Earlier this year WeWork revealed that its chief architect, Bjarke Ingels, would lead the restoration and preservation efforts at the landmarked Lord & Taylor building, as the shared workspace company plans its move into the 11-story Fifth Avenue icon. Last week, Ingels’ team presented the first set of designs to the local community board as part of a city review process concerning landmarked buildings. Thanks to that, we now have our first look at what that restoration and preservation work will entail.
Some of the highlights of this design proposal are as follows: the basement, first and second floors of the building will be preserved as retail and be open to the public during business hours; the retail bay windows will be expanded to their original size; the Fifth Ave. entryway will be expanded to make it wheelchair accessible; the original Lord & Taylor emblems on the Fifth Ave. entrance will be preserved; and the balconies on the sixth floor will be restored as will the rooftop courtyard.
Lord & Taylor’s flagship Fifth Avenue store is currently in the midst of a store-closing sale and will shutter for good early next year. It will however continue to operate out of its 45 other locations.
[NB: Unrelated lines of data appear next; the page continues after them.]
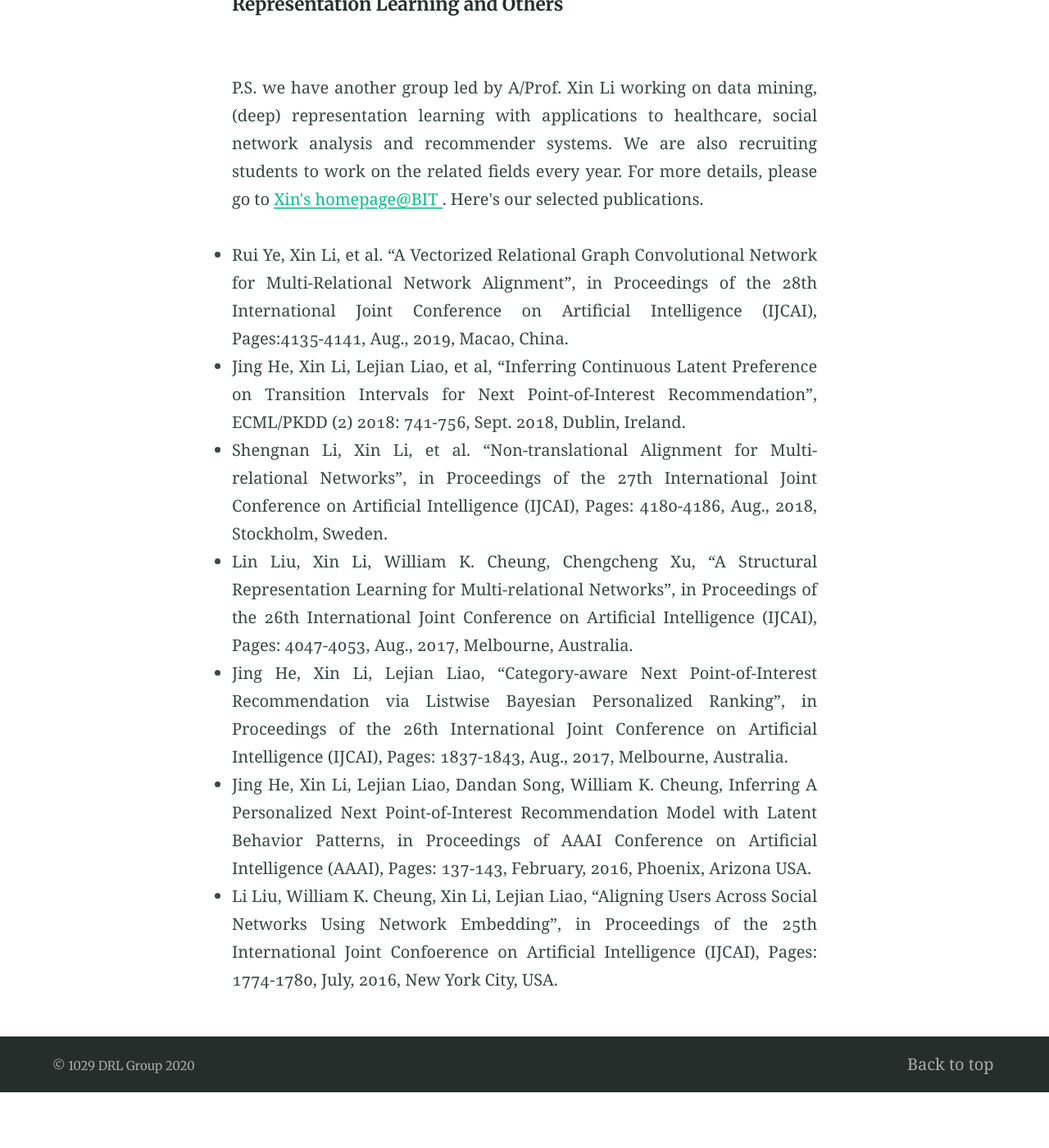
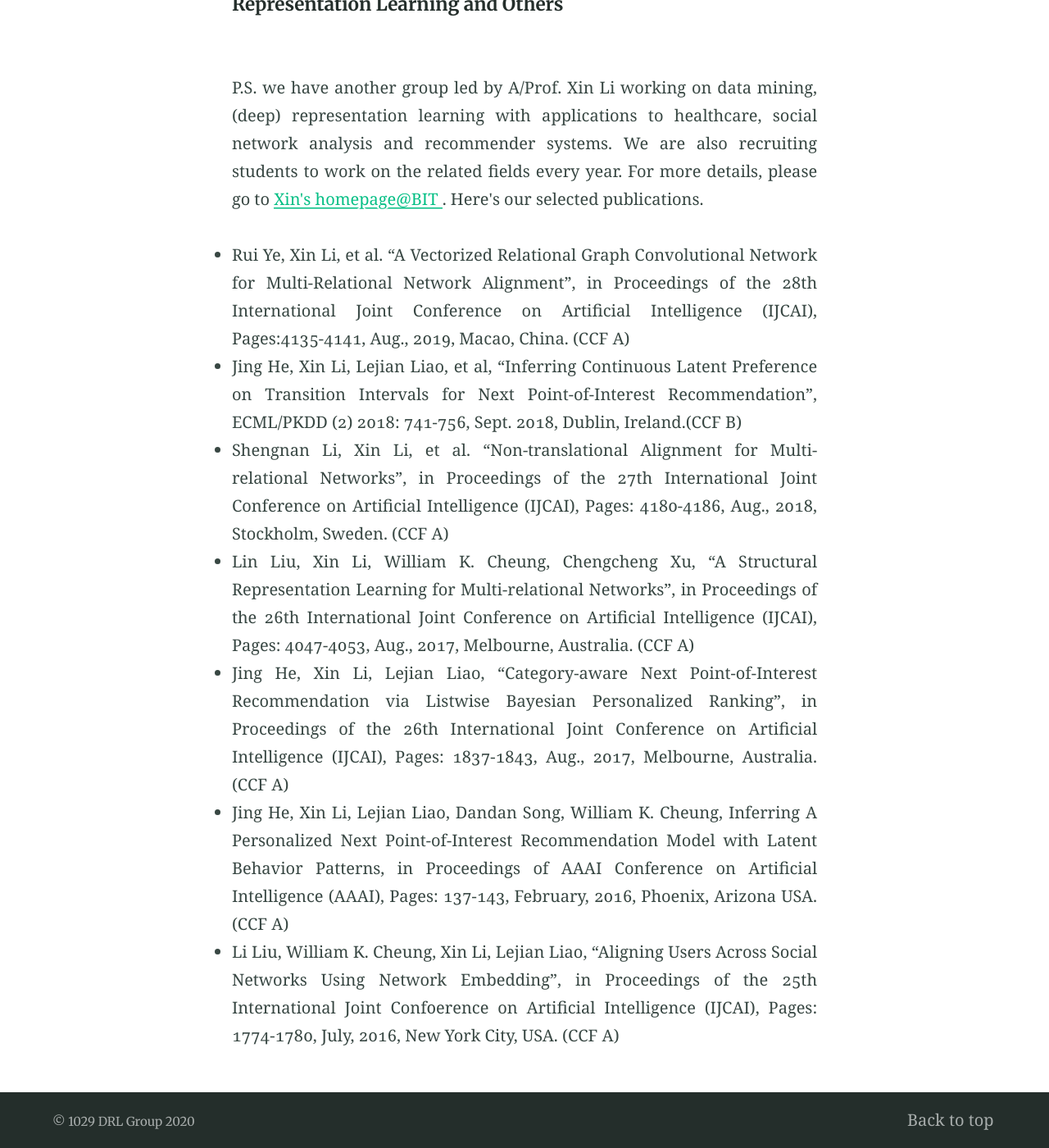
Before and after one commit to nengnengli/bit1029public.github.io, a Jekyll site: the page built from publications.md, in a window 1280 px wide and 1400 px high, scrolled down 1007 px. Shown: the whole window at 82% size. Built offline with Jekyll 4.4.1, drawn with Linux system fonts in a browser that asks for light colours; before the commit the page ends 2339 px from its top, so only the background shows below that; some of the changed text lies outside the part shown.

Commit message:
Update publications.md

```diff
--- a/publications.md
+++ b/publications.md
@@ -10,11 +10,11 @@ collectionpage: pages
 
 <br>
 
-- <p style="text-align:justify;">L. Zhang , X. Li, etc. "Universal Value Iteration Networks: When Spatially-invariant is Not Universal." AAAI 2020: 6778-6785.</p>
+- <p style="text-align:justify;">L. Zhang , X. Li, etc. "Universal Value Iteration Networks: When Spatially-invariant is Not Universal." AAAI 2020: 6778-6785. (CCF A)</p>
 - <p style="text-align:justify;">X. W. Wang, X. Li, etc. "On Improving the Learning of Long-Term historical Information for Tasks with Partial Observability," IEEE International Conference on Data Science in Cyberspace: Big Data and Business Analytics, 2020.</p>
 - <p style="text-align:justify;">Pengfei Zhu, Xin Li, Pascal Poupart, “On Improving Deep Reinforcement Learning for POMDPs ”. CoRR abs/1704.07978(2017).</p>
-- <p style="text-align:justify;">Xin Li, William K. Cheung, Jiming Liu, "Improving POMDP’s Tractability Via Belief Compression and Clustering", IEEE Transaction on Systems, Man and Cybernetics – Part B 40(1):125-136 Feb, 2010.</p>
-- <p style="text-align:justify;">Xin Li, William K. Cheung, Jiming Liu, Zhili Wu, “A Novel Orthogonal NMF-Based Belief Compression for POMDPs”, in Proceedings of 24th International Conference on Machine Learning (ICML), Pages: 537 -544 Corvallis, OR, US, 2007.</p>
+- <p style="text-align:justify;">Xin Li, William K. Cheung, Jiming Liu, "Improving POMDP’s Tractability Via Belief Compression and Clustering", IEEE Transaction on Systems, Man and Cybernetics – Part B 40(1):125-136 Feb, 2010. (CCF A)</p>
+- <p style="text-align:justify;">Xin Li, William K. Cheung, Jiming Liu, Zhili Wu, “A Novel Orthogonal NMF-Based Belief Compression for POMDPs”, in Proceedings of 24th International Conference on Machine Learning (ICML), Pages: 537 -544 Corvallis, OR, US, 2007. (CCF A) </p>
 
 
 ---
@@ -25,19 +25,19 @@ collectionpage: pages
 
 <p style="text-align:justify;">P.S. we have another group led by A/Prof. Xin Li working on data mining, (deep) representation learning with applications to healthcare, social network analysis and recommender systems. We are also recruiting students to work on the related fields every year. For more details, please go to <a href="http://cs.bit.edu.cn/szdw/jsml/js/lixin/index.htm" > Xin's homepage@BIT </a>.  Here's our selected publications.  </p>
 
-- <p style="text-align:justify;">Rui Ye, Xin Li, et al. “A Vectorized Relational Graph Convolutional Network for Multi-Relational Network Alignment”, in Proceedings of the 28th International Joint Conference on Artificial Intelligence (IJCAI), Pages:4135-4141, Aug., 2019, Macao, China.</p>
+- <p style="text-align:justify;">Rui Ye, Xin Li, et al. “A Vectorized Relational Graph Convolutional Network for Multi-Relational Network Alignment”, in Proceedings of the 28th International Joint Conference on Artificial Intelligence (IJCAI), Pages:4135-4141, Aug., 2019, Macao, China. (CCF A)</p>
 
-- <p style="text-align:justify;">Jing He, Xin Li, Lejian Liao, et al, “Inferring Continuous Latent Preference on Transition Intervals for Next Point-of-Interest Recommendation”, ECML/PKDD (2) 2018: 741-756, Sept. 2018, Dublin, Ireland.</p>
+- <p style="text-align:justify;">Jing He, Xin Li, Lejian Liao, et al, “Inferring Continuous Latent Preference on Transition Intervals for Next Point-of-Interest Recommendation”, ECML/PKDD (2) 2018: 741-756, Sept. 2018, Dublin, Ireland.(CCF B)</p>
 
-- <p style="text-align:justify;">Shengnan Li, Xin Li, et al. “Non-translational Alignment for Multi-relational Networks”, in Proceedings of the 27th International Joint Conference on Artificial Intelligence (IJCAI), Pages: 4180-4186, Aug., 2018, Stockholm, Sweden.</p>
+- <p style="text-align:justify;">Shengnan Li, Xin Li, et al. “Non-translational Alignment for Multi-relational Networks”, in Proceedings of the 27th International Joint Conference on Artificial Intelligence (IJCAI), Pages: 4180-4186, Aug., 2018, Stockholm, Sweden. (CCF A)</p>
 
-- <p style="text-align:justify;">Lin Liu, Xin Li, William K. Cheung, Chengcheng Xu, “A Structural Representation Learning for Multi-relational Networks”, in Proceedings of the 26th International Joint Conference on Artificial Intelligence (IJCAI), Pages: 4047-4053, Aug., 2017, Melbourne, Australia.</p>
+- <p style="text-align:justify;">Lin Liu, Xin Li, William K. Cheung, Chengcheng Xu, “A Structural Representation Learning for Multi-relational Networks”, in Proceedings of the 26th International Joint Conference on Artificial Intelligence (IJCAI), Pages: 4047-4053, Aug., 2017, Melbourne, Australia. (CCF A)</p>
 
-- <p style="text-align:justify;">Jing He, Xin Li, Lejian Liao, “Category-aware Next Point-of-Interest Recommendation via Listwise Bayesian Personalized Ranking”, in Proceedings of the 26th International Joint Conference on Artificial Intelligence (IJCAI), Pages: 1837-1843, Aug., 2017, Melbourne, Australia.</p>
+- <p style="text-align:justify;">Jing He, Xin Li, Lejian Liao, “Category-aware Next Point-of-Interest Recommendation via Listwise Bayesian Personalized Ranking”, in Proceedings of the 26th International Joint Conference on Artificial Intelligence (IJCAI), Pages: 1837-1843, Aug., 2017, Melbourne, Australia. (CCF A)</p>
 
-- <p style="text-align:justify;">Jing He, Xin Li, Lejian Liao, Dandan Song, William K. Cheung, Inferring A Personalized Next Point-of-Interest Recommendation Model with Latent Behavior Patterns, in Proceedings of AAAI Conference on Artificial Intelligence (AAAI), Pages: 137-143, February, 2016, Phoenix, Arizona USA.</p>
+- <p style="text-align:justify;">Jing He, Xin Li, Lejian Liao, Dandan Song, William K. Cheung, Inferring A Personalized Next Point-of-Interest Recommendation Model with Latent Behavior Patterns, in Proceedings of AAAI Conference on Artificial Intelligence (AAAI), Pages: 137-143, February, 2016, Phoenix, Arizona USA. (CCF A)</p>
 
-- <p style="text-align:justify;">Li Liu, William K. Cheung, Xin Li, Lejian Liao, “Aligning Users Across Social Networks Using Network Embedding”, in Proceedings of the 25th International Joint Conf0erence on Artificial Intelligence (IJCAI), Pages: 1774-1780, July, 2016, New York City, USA.</p>
+- <p style="text-align:justify;">Li Liu, William K. Cheung, Xin Li, Lejian Liao, “Aligning Users Across Social Networks Using Network Embedding”, in Proceedings of the 25th International Joint Conf0erence on Artificial Intelligence (IJCAI), Pages: 1774-1780, July, 2016, New York City, USA. (CCF A)</p>
 
 <!--- ##### Conference
 
```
It was initially reported that a luxury residential and office tower might rise above the Fifth Avenue building, but then Lord & Taylor’s parent company, Hudson Bay, decided to sell the building to WeWork for $850 million last year. While the lower floors of the building will remain retail spaces, everything above will be taken up by WeWork. The company will have to get approval from the city’s Landmarks Preservation Commission before moving forward.